“They’re clearly independent contractors because they want to be, because of the opportunity and flexibility it provides to them,” he says. “It’s important for us as an industry to protect a model that’s been in place for 75-plus years. It’s the spirit of entrepreneurship for someone to start with that one truck and grow the business if they so chose.”
Yadon’s complete response to the report is here, in an op-ed prepared by CTA.
Also of immediate concern to CTA, the regulatory agenda of the California Air Resources Board takes up a great deal of association’s attention, both in terms of protecting members and keeping them educated on evolving environmental requirements.
As someone who remembers playing a pick-up basketball game in LA and not being able to breath in the 1970s, I wonder if the regs might be worth the effort. And while Yadon agrees that tremendous progress has been made, he worries that regulators might go too far, including recent talk of “zero-emissions” vehicles.
“We’ve tried to take a leadership role in terms of technologies and compliance. Now we’re really just talking about fine tuning. We’re going to continue to work closely with CARB,” Yadon says. “We have to ensure that the trucking industry has a voice on an ongoing basis – which we do.”
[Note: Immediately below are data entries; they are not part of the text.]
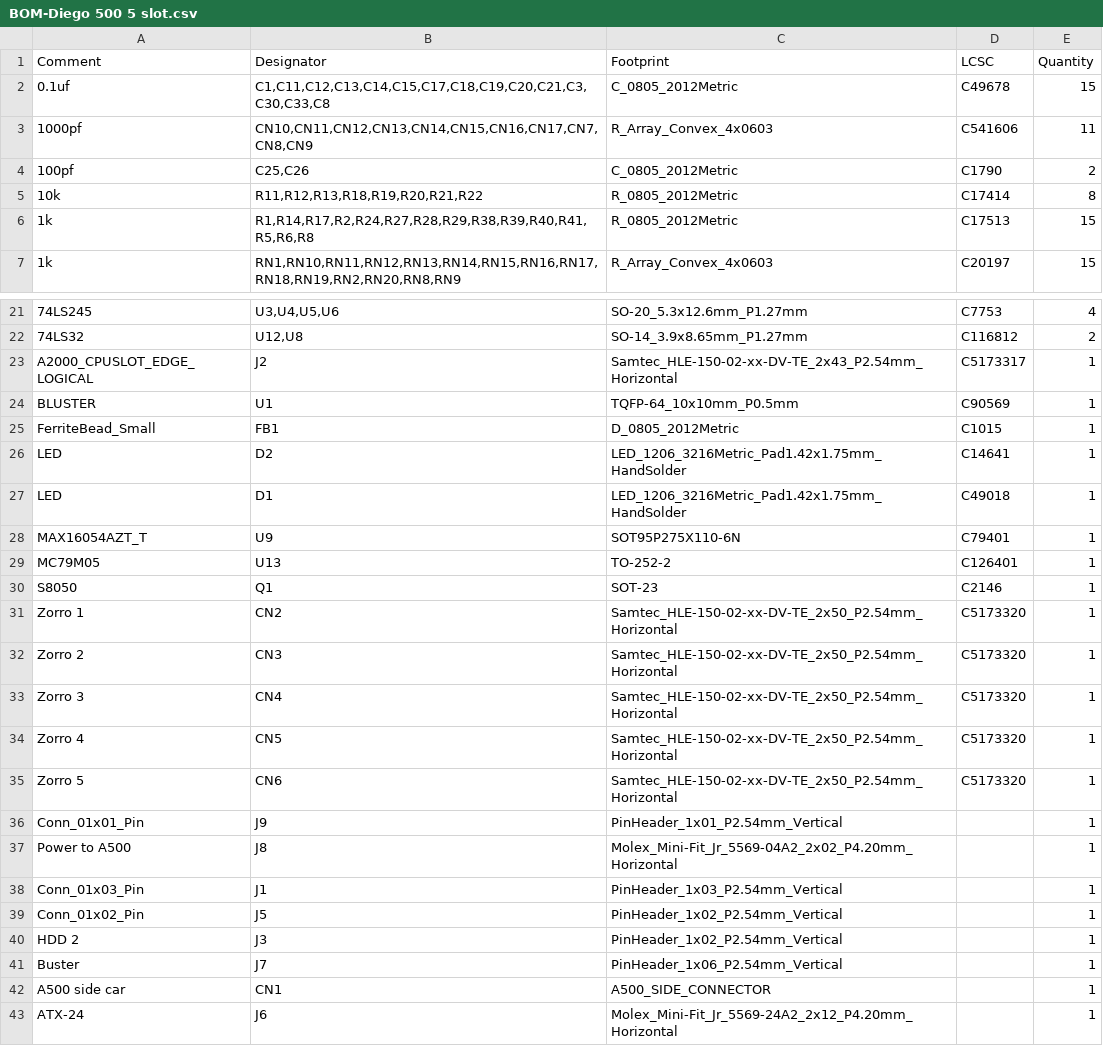
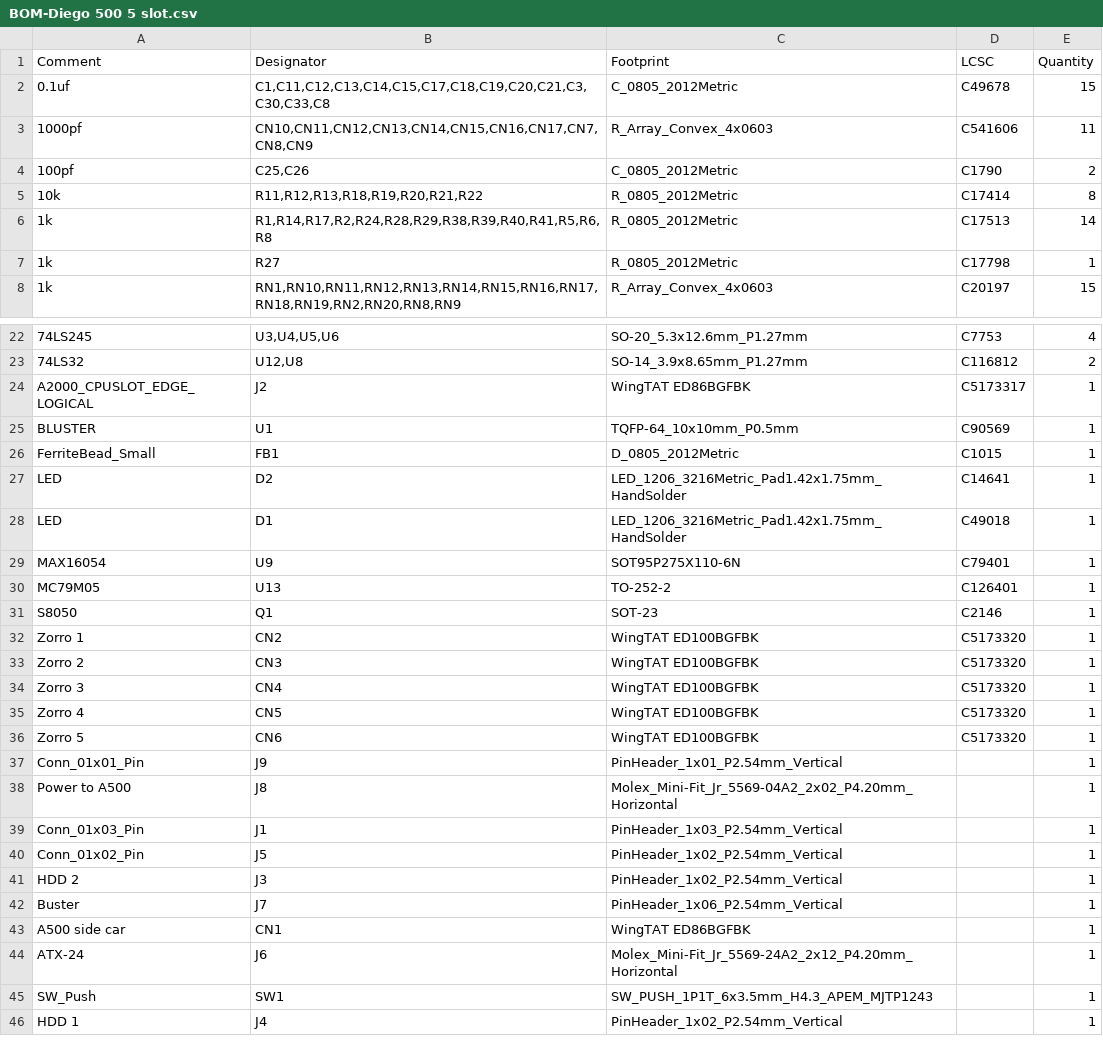
Before and after one commit to CRG-Glen/DIEGO-500, a CSV file: JLCPCB/5-SLOT-REV-1-1/BOM-Diego 500 5 slot.csv (was JLCPCB/5-SLOT-REV-1-1/production_files/BOM-Diego 500 5 slot.csv), drawn as a sheet; only a part is shown, gaps mark what is left out; the shorter side is filled out with more unchanged rows.

```diff
--- a/JLCPCB/5-SLOT-REV-1-1/production_files/BOM-Diego 500 5 slot.csv
+++ b/JLCPCB/5-SLOT-REV-1-1/BOM-Diego 500 5 slot.csv
@@ -5,3 +5,4 @@ Comment,Designator,Footprint,LCSC,Quantity
 10k,"R11,R12,R13,R18,R19,R20,R21,R22",R_0805_2012Metric,C17414,8
-1k,"R1,R14,R17,R2,R24,R27,R28,R29,R38,R39,R40,R41,R5,R6,R8",R_0805_2012Metric,C17513,15
+1k,"R1,R14,R17,R2,R24,R28,R29,R38,R39,R40,R41,R5,R6,R8",R_0805_2012Metric,C17513,14
+1k,R27,R_0805_2012Metric,C17798,1
 1k,"RN1,RN10,RN11,RN12,RN13,RN14,RN15,RN16,RN17,RN18,RN19,RN2,RN20,RN8,RN9",R_Array_Convex_4x0603,C20197,15
@@ -22,3 +23,3 @@ Comment,Designator,Footprint,LCSC,Quantity
 74LS32,"U12,U8",SO-14_3.9x8.65mm_P1.27mm,C116812,2
-A2000_CPUSLOT_EDGE_LOGICAL,J2,Samtec_HLE-150-02-xx-DV-TE_2x43_P2.54mm_Horizontal,C5173317,1
+A2000_CPUSLOT_EDGE_LOGICAL,J2,WingTAT ED86BGFBK,C5173317,1
 BLUSTER,U1,TQFP-64_10x10mm_P0.5mm,C90569,1
@@ -27,10 +28,10 @@ LED,D2,LED_1206_3216Metric_Pad1.42x1.75mm_HandSolder,C14641,1
 LED,D1,LED_1206_3216Metric_Pad1.42x1.75mm_HandSolder,C49018,1
-MAX16054AZT_T,U9,SOT95P275X110-6N,C79401,1
+MAX16054,U9,SOT95P275X110-6N,C79401,1
 MC79M05,U13,TO-252-2,C126401,1
 S8050,Q1,SOT-23,C2146,1
-Zorro 1,CN2,Samtec_HLE-150-02-xx-DV-TE_2x50_P2.54mm_Horizontal,C5173320,1
-Zorro 2,CN3,Samtec_HLE-150-02-xx-DV-TE_2x50_P2.54mm_Horizontal,C5173320,1
-Zorro 3,CN4,Samtec_HLE-150-02-xx-DV-TE_2x50_P2.54mm_Horizontal,C5173320,1
-Zorro 4,CN5,Samtec_HLE-150-02-xx-DV-TE_2x50_P2.54mm_Horizontal,C5173320,1
-Zorro 5,CN6,Samtec_HLE-150-02-xx-DV-TE_2x50_P2.54mm_Horizontal,C5173320,1
+Zorro 1,CN2,WingTAT ED100BGFBK,C5173320,1
+Zorro 2,CN3,WingTAT ED100BGFBK,C5173320,1
+Zorro 3,CN4,WingTAT ED100BGFBK,C5173320,1
+Zorro 4,CN5,WingTAT ED100BGFBK,C5173320,1
+Zorro 5,CN6,WingTAT ED100BGFBK,C5173320,1
 Conn_01x01_Pin,J9,PinHeader_1x01_P2.54mm_Vertical,,1
@@ -41,3 +42,3 @@ HDD 2,J3,PinHeader_1x02_P2.54mm_Vertical,,1
 Buster,J7,PinHeader_1x06_P2.54mm_Vertical,,1
-A500 side car,CN1,A500_SIDE_CONNECTOR,,1
+A500 side car,CN1,WingTAT ED86BGFBK,,1
 ATX-24,J6,Molex_Mini-Fit_Jr_5569-24A2_2x12_P4.20mm_Horizontal,,1
```
Also changed, not shown: 20 other files.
And, as with the rest of the nation, California struggles to maintain and expand its transportation infrastructure to meet demand.
“There are a lot of projects on the wish list. There are monies taken from the weight fees that truckers are paying into the system that we would like to see appropriately allocated back into infrastructure,” Yadon says. “That’s to the tune of a billion dollars, so if we could see it happen, that would be a good start.”